Version difference data:
* * * *

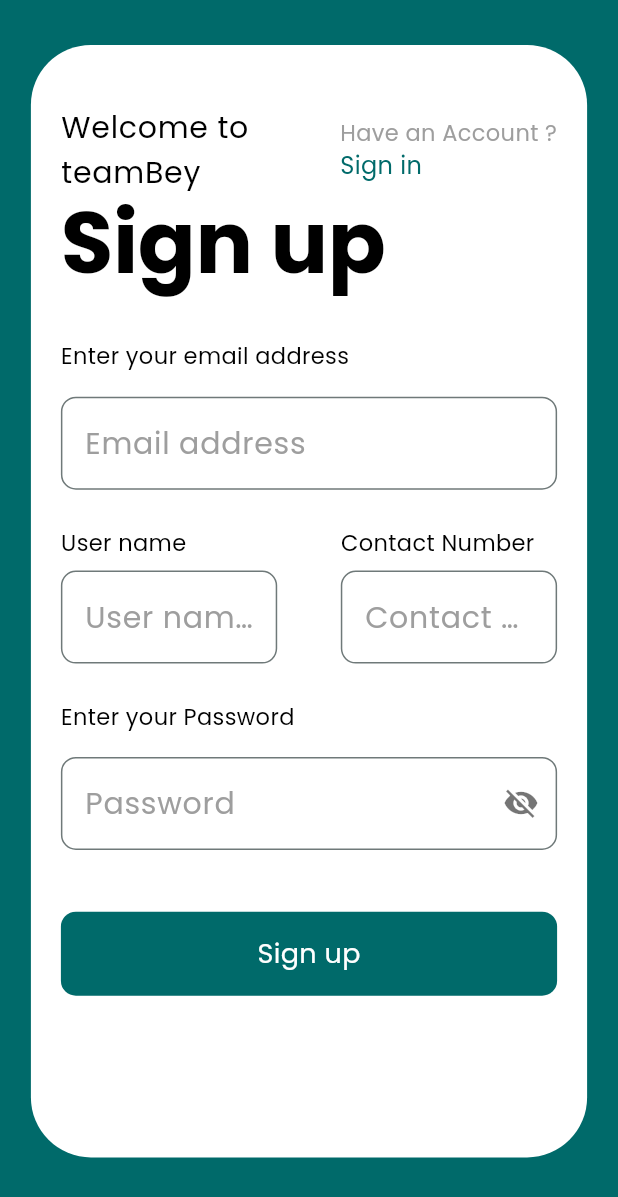
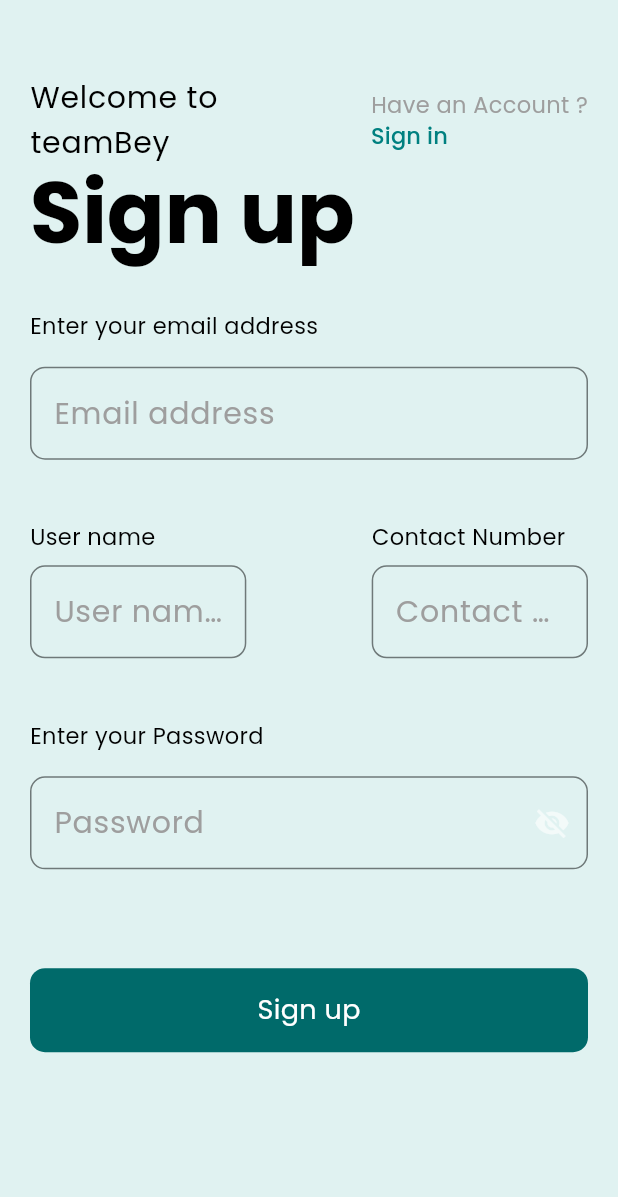
Before and after one commit to TeamBey/teamBey, a Flutter app: the screen it shows after launch, after a tap on "Sign up", on a phone screen of 412 x 824 dp. Shown: the top 1197 px of the screen. Run offline on Flutter 3.47's test engine with Material 3 defaults, Android fonts, the phone set to English and light mode, and no system bars; our stand-ins replace google_fonts.

Commit message:
Theme fixes and Colors settings

```diff
--- a/mobile/lib/components/error_pop_up.dart
+++ b/mobile/lib/components/error_pop_up.dart
@@ -1,7 +1,7 @@
 import 'package:flutter/material.dart';
 
 void showSnackBar(BuildContext context, String content) {
-  final theme = Theme.of(context).colorScheme.secondary == Colors.white;
+  final theme = Theme.of(context).primaryColor == Colors.white;
   final snackBar = SnackBar(
     content: Text(content),
     backgroundColor: theme ? Colors.black54 : Colors.white30,
--- a/mobile/lib/components/sign_in_up_components/buttons.dart
+++ b/mobile/lib/components/sign_in_up_components/buttons.dart
@@ -13,7 +13,7 @@
           horizontal: 10,
         ),
         decoration: BoxDecoration(
-          color: Theme.of(context).colorScheme.onPrimary,
+          color: Theme.of(context).colorScheme.onSecondary,
           borderRadius: BorderRadius.circular(10),
         ),
         child: Row(
@@ -50,7 +50,7 @@
             horizontal: 10,
           ),
           decoration: BoxDecoration(
-          color: Theme.of(context).colorScheme.onSecondary,
+          color: Theme.of(context).colorScheme.onBackground,
           borderRadius: BorderRadius.circular(10),
         ),
         child: Image.asset(
@@ -67,7 +67,7 @@
 
   @override
   Widget build(BuildContext context) {
-    final theme = Theme.of(context).colorScheme.secondary;
+    final theme = Theme.of(context).primaryColor;
     return GestureDetector(
       onTap: (){},
       child: Container(
@@ -76,12 +76,12 @@
             horizontal: 8,
           ),
           decoration: BoxDecoration(
-            color: Theme.of(context).colorScheme.onSecondary,
+            color: Theme.of(context).colorScheme.onBackground,
             borderRadius: BorderRadius.circular(10),
           ),
           child: Icon(
             Icons.apple_rounded,
-            color: theme == Colors.white ? Colors.black : Colors.white,
+            color: theme == Colors.white ? Colors.black54 : Colors.white,
           )
       ),
     );
--- a/mobile/lib/components/sign_in_up_components/welcome_widget.dart
+++ b/mobile/lib/components/sign_in_up_components/welcome_widget.dart
@@ -42,12 +42,7 @@
                     },
                     child: Padding(
                       padding: EdgeInsets.zero,
-                      child: TextWidget(
-                        content: "Sign up",
-                        color: Theme.of(context).colorScheme.primary,
-                        size: 16,
-                        bold: false,
-                      ),
+                      child: Text("Sign up",style: _textTheme.labelLarge,),
                     ),
                   )
 
@@ -69,12 +64,7 @@
                     },
                     child: Padding(
                       padding: EdgeInsets.zero,
-                      child: TextWidget(
-                        content: "Sign in",
-                        color: Theme.of(context).colorScheme.primary,
-                        size: 16,
-                        bold: false,
-                      ),
+                      child: Text("Sign in",style: _textTheme.labelLarge,),
                     ),
                   )
 
--- a/mobile/lib/pages/sign_in_page.dart
+++ b/mobile/lib/pages/sign_in_page.dart
@@ -24,31 +24,21 @@
     double screenHeight = MediaQuery.of(context).size.height;
     double screenWidth = MediaQuery.of(context).size.width;
     return Scaffold(
-      backgroundColor: Theme.of(context).colorScheme.primary,
+      backgroundColor: Theme.of(context).colorScheme.background,
       body: SingleChildScrollView(
         scrollDirection: Axis.vertical,
         padding: const EdgeInsets.symmetric(vertical: 30,horizontal: 20),
         child: Center(
-          child: Container(
-            width: screenWidth * 0.9,
-            height: screenHeight * 0.9,
-            decoration: BoxDecoration(
-              color: Theme.of(context).colorScheme.secondary,
-              borderRadius: BorderRadius.circular(40)
-            ),
-            padding: const EdgeInsets.all(20),
-            child: SingleChildScrollView(
-              scrollDirection: Axis.vertical,
               child: Column(
                 crossAxisAlignment: CrossAxisAlignment.start,
                 children: [
                   welcomeWidget(context,"in"),
                   Padding(
-                    padding: EdgeInsets.only(bottom: screenHeight * 0.04),
+                    padding: EdgeInsets.only(bottom: screenHeight * 0.07),
                     child: Text("Sign in",style: _textTheme.displayLarge,),
                   ),
                   Padding(
-                    padding: EdgeInsets.only(bottom: screenHeight * 0.03),
+                    padding: EdgeInsets.only(bottom: screenHeight * 0.05),
                     child: Row(
                       mainAxisAlignment: MainAxisAlignment.spaceEvenly,
                       children: [
@@ -64,7 +54,7 @@
                   ),
 
                   Padding(
-                    padding: EdgeInsets.only(top: screenHeight * 0.02, bottom: screenHeight * 0.03),
+                    padding: EdgeInsets.only(top: screenHeight * 0.02, bottom: screenHeight * 0.04),
                     child: TextFieldWidget(
                       hint: "Username or email address",
                       controller: _emailController,
@@ -90,17 +80,12 @@
                           padding: EdgeInsets.zero,
                         ),
                         onPressed: (){},
-                        child: TextWidget(
-                          content: "Forgot Password",
-                          color: Theme.of(context).colorScheme.primary,
-                          size: 14,
-                          bold: false,
-                        ),
+                        child: Text("Forgot Password",style: _textTheme.labelLarge,),
                       ),
                     ),
                   ),
                   Padding(
-                    padding: EdgeInsets.symmetric(vertical: screenHeight * 0.03),
+                    padding: EdgeInsets.symmetric(vertical: screenHeight * 0.04),
                     child: MainButtonWidget(
                       content:"Sign in",
                       onPressed: (){
@@ -113,8 +98,6 @@
               ),
             ),
           ),
-        ),
-      ),
-    );
+        );
   }
 }
--- a/mobile/lib/pages/sign_up_page.dart
+++ b/mobile/lib/pages/sign_up_page.dart
@@ -25,21 +25,10 @@
     double screenHeight = MediaQuery.of(context).size.height;
     double screenWidth = MediaQuery.of(context).size.width;
     return Scaffold(
-      backgroundColor: Theme.of(context).colorScheme.primary,
+      backgroundColor: Theme.of(context).colorScheme.background,
       body: SingleChildScrollView(
         scrollDirection: Axis.vertical,
         padding: const EdgeInsets.symmetric(vertical: 30,horizontal: 20),
-        child: Center(
-          child: Container(
-            width: screenWidth * 0.9,
-            height: screenHeight * 0.9,
-            decoration: BoxDecoration(
-                color: Theme.of(context).colorScheme.secondary,
-                borderRadius: BorderRadius.circular(40)
-            ),
-            padding: const EdgeInsets.all(20),
-            child: SingleChildScrollView(
-              scrollDirection: Axis.vertical,
               child: Column(
                 crossAxisAlignment: CrossAxisAlignment.start,
                 children: [
@@ -53,7 +42,7 @@
                     style: _textTheme.bodyMedium,
                   ),
                   Padding(
-                    padding: EdgeInsets.only(top: screenHeight * 0.02, bottom: screenHeight * 0.03),
+                    padding: EdgeInsets.only(top: screenHeight * 0.02, bottom: screenHeight * 0.05),
                     child: TextFieldWidget(
                       hint: "Email address",
                       controller: _emailController,
@@ -70,7 +59,7 @@
                             style: _textTheme.bodyMedium,
                           ),
                           Container(
-                            padding: EdgeInsets.only(top: screenHeight * 0.01, bottom: screenHeight * 0.03),
+                            padding: EdgeInsets.only(top: screenHeight * 0.01, bottom: screenHeight * 0.05),
                             width: MediaQuery.of(context).size.width * 0.35,
                             child: TextFieldWidget(
                               hint: "User name",
@@ -87,7 +76,7 @@
                             style: _textTheme.bodyMedium,
                           ),
                           Container(
-                            padding: EdgeInsets.only(top: screenHeight * 0.01, bottom: screenHeight * 0.03),
+                            padding: EdgeInsets.only(top: screenHeight * 0.01, bottom: screenHeight * 0.05),
                             width: MediaQuery.of(context).size.width * 0.35,
                             child: TextFieldWidget(
                               hint: "Contact Number",
@@ -103,7 +92,7 @@
                     style: _textTheme.bodyMedium,
                   ),
                   Padding(
-                    padding: EdgeInsets.only(top: screenHeight * 0.02, bottom: screenHeight * 0.05),
+                    padding: EdgeInsets.only(top: screenHeight * 0.02, bottom: screenHeight * 0.08),
                     child: PasswordTextFieldWidget(
                       hint: "Password",
                       controller: _passController,
@@ -119,9 +108,6 @@
                 ],
               ),
             ),
-          ),
-        ),
-      ),
-    );
+          );
   }
 }
--- a/mobile/lib/theme/themes_contants.dart
+++ b/mobile/lib/theme/themes_contants.dart
@@ -2,49 +2,63 @@
 import 'package:google_fonts/google_fonts.dart';
 
 ThemeData lightTheme = ThemeData(
+  primaryColor: Colors.white,
   colorScheme: ColorScheme.fromSeed(
-    seedColor: const Color.fromRGBO(0,128,128,255),
-    onPrimary: Color(0xfffff4e3),
-    secondary: Colors.white,
-    onSecondary: Color(0xffdbdbdb),
+    seedColor: const Color(0xff008080),
+    onPrimary: Color(0xff009688),
+    secondary: Color(0xffFFE082),
+    onSecondary: Color(0xfffff8E1),
+    onBackground: Color(0xffE0E0E0),
+    background: Color(0xffE0F2F1),
   ),
   fontFamily: GoogleFonts.poppins().fontFamily,
   textTheme: const TextTheme(
     bodyLarge: TextStyle(
       fontSize: 20,
-      color: Colors.black
+      color: Colors.black,
     ),
     bodyMedium: TextStyle(
+      fontSize: 15,
       color: Colors.black,
-      fontSize: 15,
     ),
     displayLarge: TextStyle(
+      fontWeight: FontWeight.bold,
       color: Colors.black,
-      fontWeight: FontWeight.bold,
     ),
+      labelLarge: TextStyle(
+        fontSize: 15,
+        color: Color(0xff008080),
+      )
   ),
 );
 
 ThemeData darkTheme = ThemeData(
+  primaryColor: Colors.black,
   colorScheme: ColorScheme.fromSeed(
-      seedColor: const Color.fromRGBO(0,128,128,255),
-      onPrimary: Color(0xfffff4e3),
-      secondary: Colors.black54,
-      onSecondary: Colors.grey[600],
+      seedColor: const Color(0xff008080),
+      onPrimary: Color(0xff009688),
+    secondary: Color(0xffFFE082),
+    onSecondary: Color(0xfffff8E1),
+      onBackground: Color(0xff757575),
+      background: Color(0xff424242),
   ),
   fontFamily: GoogleFonts.poppins().fontFamily,
   textTheme: const TextTheme(
     displayLarge: TextStyle(
+      fontWeight: FontWeight.bold,
       color: Colors.white,
-      fontWeight: FontWeight.bold,
     ),
     bodyLarge: TextStyle(
         fontSize: 20,
-        color: Colors.white
+      color: Colors.white,
     ),
     bodyMedium: TextStyle(
+      fontSize: 15,
       color: Colors.white,
+    ),
+    labelLarge: TextStyle(
       fontSize: 15,
-    ),
+      color: Color(0xff008080),
+    )
   ),
 );
```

* * * *

> **Aim of the exercise**: Whenever the word "fontSize" shows up in a line of the entries above, copy that line.

> **Answer**:
       fontSize: 20,
+      fontSize: 15,
-      fontSize: 15,
+        fontSize: 15,
         fontSize: 20,
+      fontSize: 15,
       fontSize: 15,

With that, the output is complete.